(Source data)
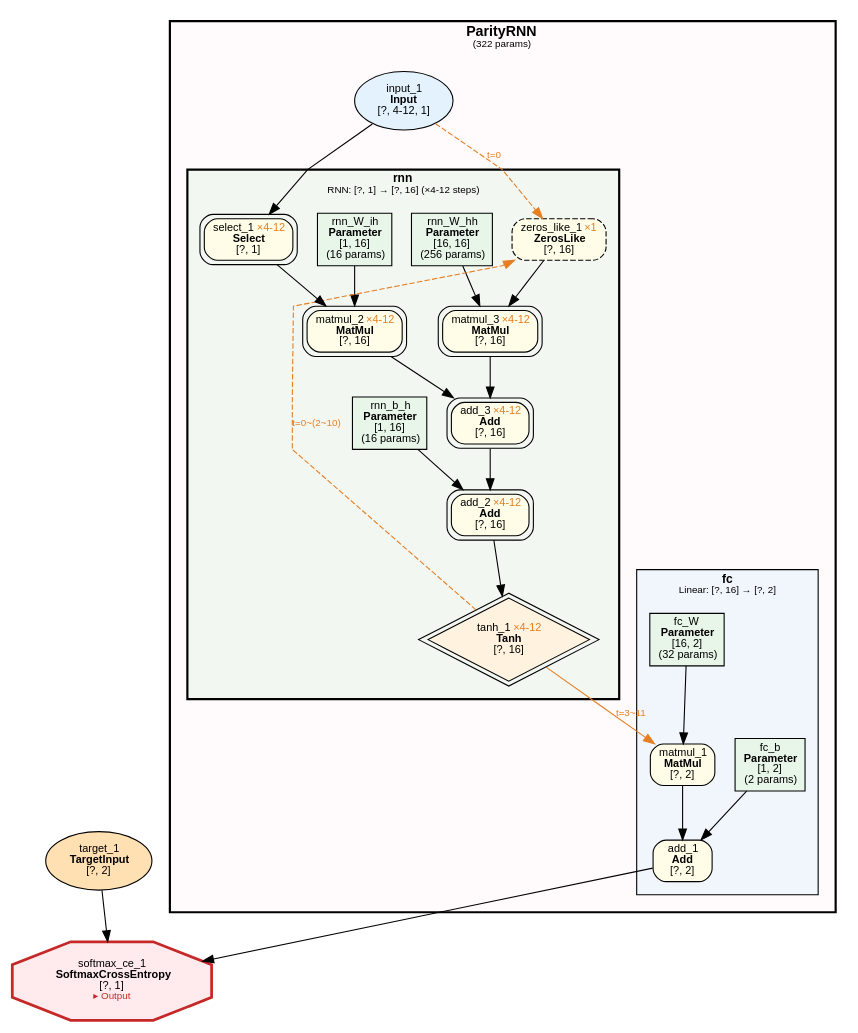
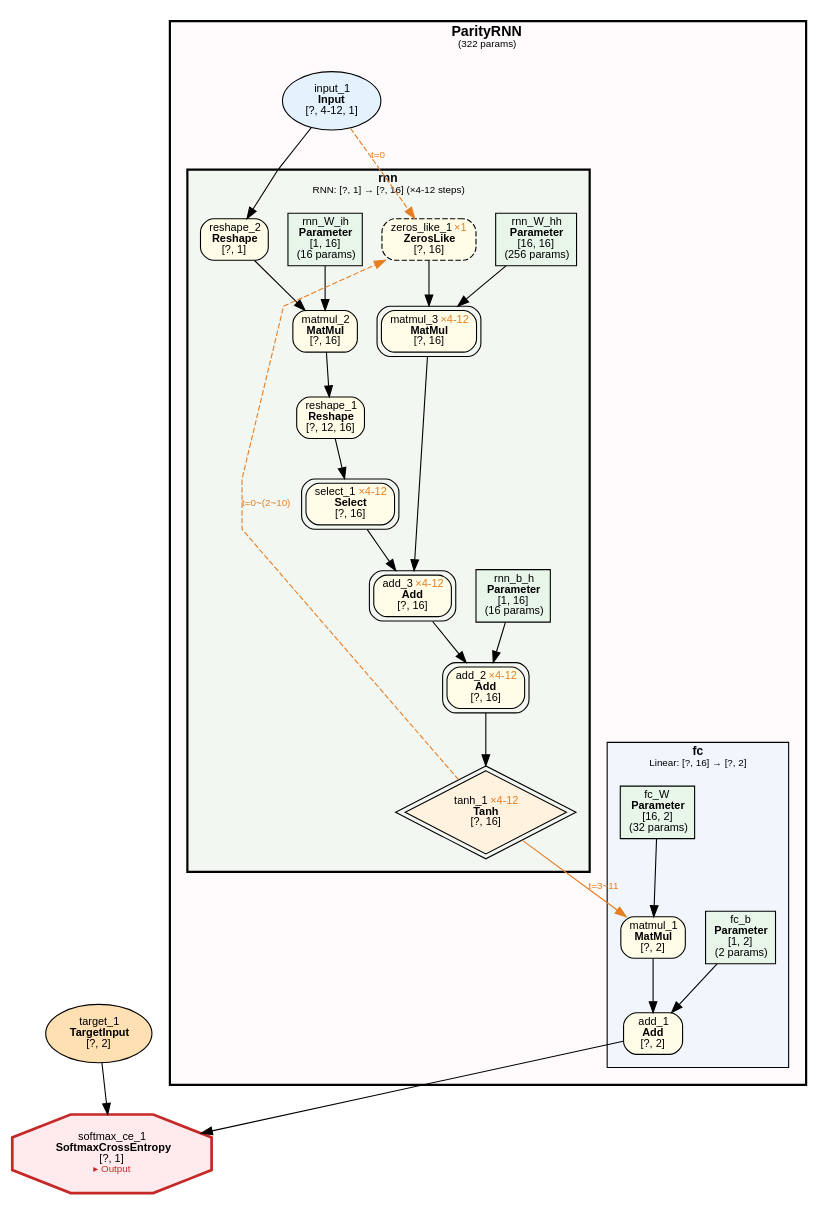
The diagram in examples/traditional/parity_rnn_var_len/parity_rnn_var_len.dot (dbsxdbsx/only_torch), drawn with Graphviz before and after one commit. The commit also changed 8 other files, not shown here.

```diff
--- a/examples/traditional/parity_rnn_var_len/parity_rnn_var_len.dot
+++ b/examples/traditional/parity_rnn_var_len/parity_rnn_var_len.dot
@@ -1,74 +1,78 @@
 digraph ComputeGraph {
     rankdir=TB;
     newrank=true;
     splines=polyline;
     node [fontname="Microsoft YaHei,SimHei,Arial"];
     edge [fontname="Microsoft YaHei,SimHei,Arial"];
 
     subgraph cluster_model_ParityRNN {
         label=<<B>ParityRNN</B><BR/><FONT POINT-SIZE="9">(322 params)</FONT>>;
         style="filled,bold";
         fillcolor="#FFEBEE40";
         fontname="Microsoft YaHei,SimHei,Arial";
         fontsize=13;
         margin=16;
 
         subgraph cluster_ParityRNN_fc {
             label=<<B>fc</B><BR/><FONT POINT-SIZE="9">Linear: [?, 16] → [?, 2]</FONT>>;
             style=filled;
             fillcolor="#E3F2FD80";
             fontname="Microsoft YaHei,SimHei,Arial";
             fontsize=11;
             margin=12;
                 "2" [label=<add_1<BR/><B>Add</B><BR/>[?, 2]> shape=box style="filled,rounded" fillcolor="#FFFDE7" fontsize=10];
                 "4" [label=<matmul_1<BR/><B>MatMul</B><BR/>[?, 2]> shape=box style="filled,rounded" fillcolor="#FFFDE7" fontsize=10];
                 "5" [label=<fc_b<BR/><B>Parameter</B><BR/>[1, 2]<BR/>(2 params)> shape=box style=filled fillcolor="#E8F5E9" fontsize=10];
                 "6" [label=<fc_W<BR/><B>Parameter</B><BR/>[16, 2]<BR/>(32 params)> shape=box style=filled fillcolor="#E8F5E9" fontsize=10];
         }
 
         subgraph cluster_ParityRNN_rnn {
             label=<<B>rnn</B><BR/><FONT POINT-SIZE="9">RNN: [?, 1] → [?, 16] (×4-12 steps)</FONT>>;
             style="filled,bold";
             peripheries=3;
             penwidth=2;
             fillcolor="#E8F5E980";
             fontname="Microsoft YaHei,SimHei,Arial";
             fontsize=11;
             margin=12;
                 "7" [label=<rnn_b_h<BR/><B>Parameter</B><BR/>[1, 16]<BR/>(16 params)> shape=box style=filled fillcolor="#E8F5E9" fontsize=10];
-                "8" [label=<rnn_W_ih<BR/><B>Parameter</B><BR/>[1, 16]<BR/>(16 params)> shape=box style=filled fillcolor="#E8F5E9" fontsize=10];
+                "8" [label=<reshape_1<BR/><B>Reshape</B><BR/>[?, 12, 16]> shape=box style="filled,rounded" fillcolor="#FFFDE7" fontsize=10];
                 "9" [label=<rnn_W_hh<BR/><B>Parameter</B><BR/>[16, 16]<BR/>(256 params)> shape=box style=filled fillcolor="#E8F5E9" fontsize=10];
-                "11" [label=<tanh_1 <FONT COLOR="#E67E22">×4-12</FONT><BR/><B>Tanh</B><BR/>[?, 16]> shape=diamond style=filled fillcolor="#FFF3E0" fontsize=10 peripheries=2];
-                "12" [label=<add_2 <FONT COLOR="#E67E22">×4-12</FONT><BR/><B>Add</B><BR/>[?, 16]> shape=box style="filled,rounded" fillcolor="#FFFDE7" fontsize=10 peripheries=2];
-                "13" [label=<add_3 <FONT COLOR="#E67E22">×4-12</FONT><BR/><B>Add</B><BR/>[?, 16]> shape=box style="filled,rounded" fillcolor="#FFFDE7" fontsize=10 peripheries=2];
-                "14" [label=<matmul_2 <FONT COLOR="#E67E22">×4-12</FONT><BR/><B>MatMul</B><BR/>[?, 16]> shape=box style="filled,rounded" fillcolor="#FFFDE7" fontsize=10 peripheries=2];
-                "15" [label=<matmul_3 <FONT COLOR="#E67E22">×4-12</FONT><BR/><B>MatMul</B><BR/>[?, 16]> shape=box style="filled,rounded" fillcolor="#FFFDE7" fontsize=10 peripheries=2];
-                "16" [label=<select_1 <FONT COLOR="#E67E22">×4-12</FONT><BR/><B>Select</B><BR/>[?, 1]> shape=box style="filled,rounded" fillcolor="#FFFDE7" fontsize=10 peripheries=2];
-                "17" [label=<zeros_like_1 <FONT COLOR="#E67E22">×1</FONT><BR/><B>ZerosLike</B><BR/>[?, 16]> shape=box style="filled,rounded,dashed" fillcolor="#FFFDE7" fontsize=10];
+                "10" [label=<matmul_2<BR/><B>MatMul</B><BR/>[?, 16]> shape=box style="filled,rounded" fillcolor="#FFFDE7" fontsize=10];
+                "11" [label=<reshape_2<BR/><B>Reshape</B><BR/>[?, 1]> shape=box style="filled,rounded" fillcolor="#FFFDE7" fontsize=10];
+                "12" [label=<rnn_W_ih<BR/><B>Parameter</B><BR/>[1, 16]<BR/>(16 params)> shape=box style=filled fillcolor="#E8F5E9" fontsize=10];
+                "14" [label=<tanh_1 <FONT COLOR="#E67E22">×4-12</FONT><BR/><B>Tanh</B><BR/>[?, 16]> shape=diamond style=filled fillcolor="#FFF3E0" fontsize=10 peripheries=2];
+                "15" [label=<add_2 <FONT COLOR="#E67E22">×4-12</FONT><BR/><B>Add</B><BR/>[?, 16]> shape=box style="filled,rounded" fillcolor="#FFFDE7" fontsize=10 peripheries=2];
+                "16" [label=<add_3 <FONT COLOR="#E67E22">×4-12</FONT><BR/><B>Add</B><BR/>[?, 16]> shape=box style="filled,rounded" fillcolor="#FFFDE7" fontsize=10 peripheries=2];
+                "17" [label=<select_1 <FONT COLOR="#E67E22">×4-12</FONT><BR/><B>Select</B><BR/>[?, 16]> shape=box style="filled,rounded" fillcolor="#FFFDE7" fontsize=10 peripheries=2];
+                "18" [label=<matmul_3 <FONT COLOR="#E67E22">×4-12</FONT><BR/><B>MatMul</B><BR/>[?, 16]> shape=box style="filled,rounded" fillcolor="#FFFDE7" fontsize=10 peripheries=2];
+                "19" [label=<zeros_like_1 <FONT COLOR="#E67E22">×1</FONT><BR/><B>ZerosLike</B><BR/>[?, 16]> shape=box style="filled,rounded,dashed" fillcolor="#FFFDE7" fontsize=10];
         }
 
-        "10" [label=<input_1<BR/><B>Input</B><BR/>[?, 4-12, 1]> shape=ellipse style=filled fillcolor="#E3F2FD" fontsize=10];
+        "13" [label=<input_1<BR/><B>Input</B><BR/>[?, 4-12, 1]> shape=ellipse style=filled fillcolor="#E3F2FD" fontsize=10];
     }
 
     "1" [label=<softmax_ce_1<BR/><B>SoftmaxCrossEntropy</B><BR/>[?, 1]<BR/><FONT COLOR="#C62828" POINT-SIZE="9">▸ Output</FONT>> shape=octagon style=filled fillcolor="#FFEBEE" fontsize=10 penwidth=2.5 color="#C62828"];
     "3" [label=<target_1<BR/><B>TargetInput</B><BR/>[?, 2]> shape=ellipse style=filled fillcolor="#FFE0B2" fontsize=10];
 
     "2" -> "1";
     "3" -> "1";
     "4" -> "2";
     "5" -> "2";
-    "11" -> "4" [ color="#E67E22" label=<t=3~11> fontcolor="#E67E22" fontsize=9];
+    "14" -> "4" [ color="#E67E22" label=<t=3~11> fontcolor="#E67E22" fontsize=9];
     "6" -> "4";
-    "12" -> "11";
-    "13" -> "12";
-    "7" -> "12";
-    "14" -> "13";
-    "15" -> "13";
-    "16" -> "14";
-    "8" -> "14";
-    "17" -> "15";
-    "9" -> "15";
-    "10" -> "16";
-    "10" -> "17" [ style=dashed color="#E67E22" label=<t=0> fontcolor="#E67E22" fontsize=9];
-    "11" -> "17" [style=dashed color="#E67E22" label=<t=0~(2~10)> fontcolor="#E67E22" fontsize=9 constraint=false];
+    "10" -> "8";
+    "11" -> "10";
+    "12" -> "10";
+    "13" -> "11";
+    "15" -> "14";
+    "16" -> "15";
+    "7" -> "15";
+    "17" -> "16";
+    "18" -> "16";
+    "8" -> "17";
+    "19" -> "18";
+    "9" -> "18";
+    "13" -> "19" [ style=dashed color="#E67E22" label=<t=0> fontcolor="#E67E22" fontsize=9];
+    "14" -> "19" [style=dashed color="#E67E22" label=<t=0~(2~10)> fontcolor="#E67E22" fontsize=9 constraint=false];
 }
```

» Work task: Scan the entries above for the word "constraint". Report the lines that hold it.

» Output for this exercise:
-    "11" -> "17" [style=dashed color="#E67E22" label=<t=0~(2~10)> fontcolor="#E67E22" fontsize=9 constraint=false];
+    "14" -> "19" [style=dashed color="#E67E22" label=<t=0~(2~10)> fontcolor="#E67E22" fontsize=9 constraint=false];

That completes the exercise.